• What is being asked
Two lines in the data below mark the range: the one with "[*]: best-effort cleanup" and the one with "body failed/skipped and cleanup exists". Return both, along with every line between them, exactly.

Revision comparison data:
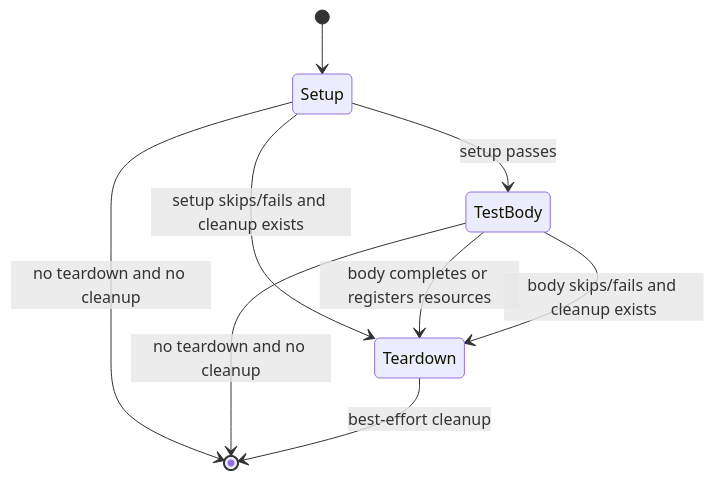
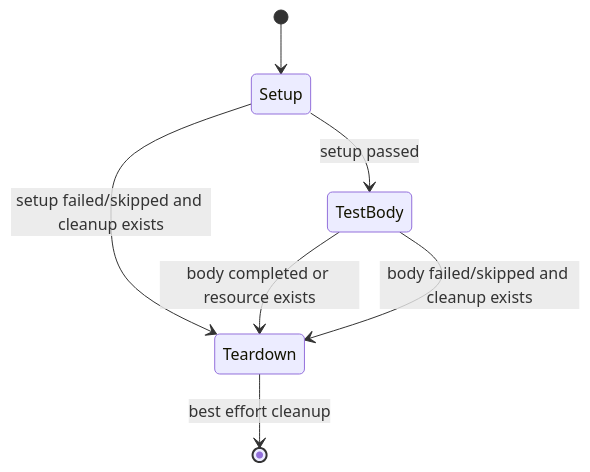
The fifth of 5 diagrams in README.md (crististefanita/CS1), drawn with Mermaid before and after one commit. The commit also changed other lines of this file and 210 other files, not shown here.

````diff
--- a/README.md
+++ b/README.md
@@ -401,11 +241,9 @@
 ```mermaid
 stateDiagram-v2
     [*] --> Setup
-    Setup --> TestBody: setup passes
-    Setup --> Teardown: setup skips/fails and cleanup exists
-    TestBody --> Teardown: body completes or registers resources
-    TestBody --> Teardown: body skips/fails and cleanup exists
-    Setup --> [*]: no teardown and no cleanup
-    TestBody --> [*]: no teardown and no cleanup
-    Teardown --> [*]: best-effort cleanup
+    Setup --> TestBody: setup passed
+    Setup --> Teardown: setup failed/skipped and cleanup exists
+    TestBody --> Teardown: body completed or resource exists
+    TestBody --> Teardown: body failed/skipped and cleanup exists
+    Teardown --> [*]: best effort cleanup
 ```
````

• Finished exercise
-    Teardown --> [*]: best-effort cleanup
+    Setup --> TestBody: setup passed
+    Setup --> Teardown: setup failed/skipped and cleanup exists
+    TestBody --> Teardown: body completed or resource exists
+    TestBody --> Teardown: body failed/skipped and cleanup exists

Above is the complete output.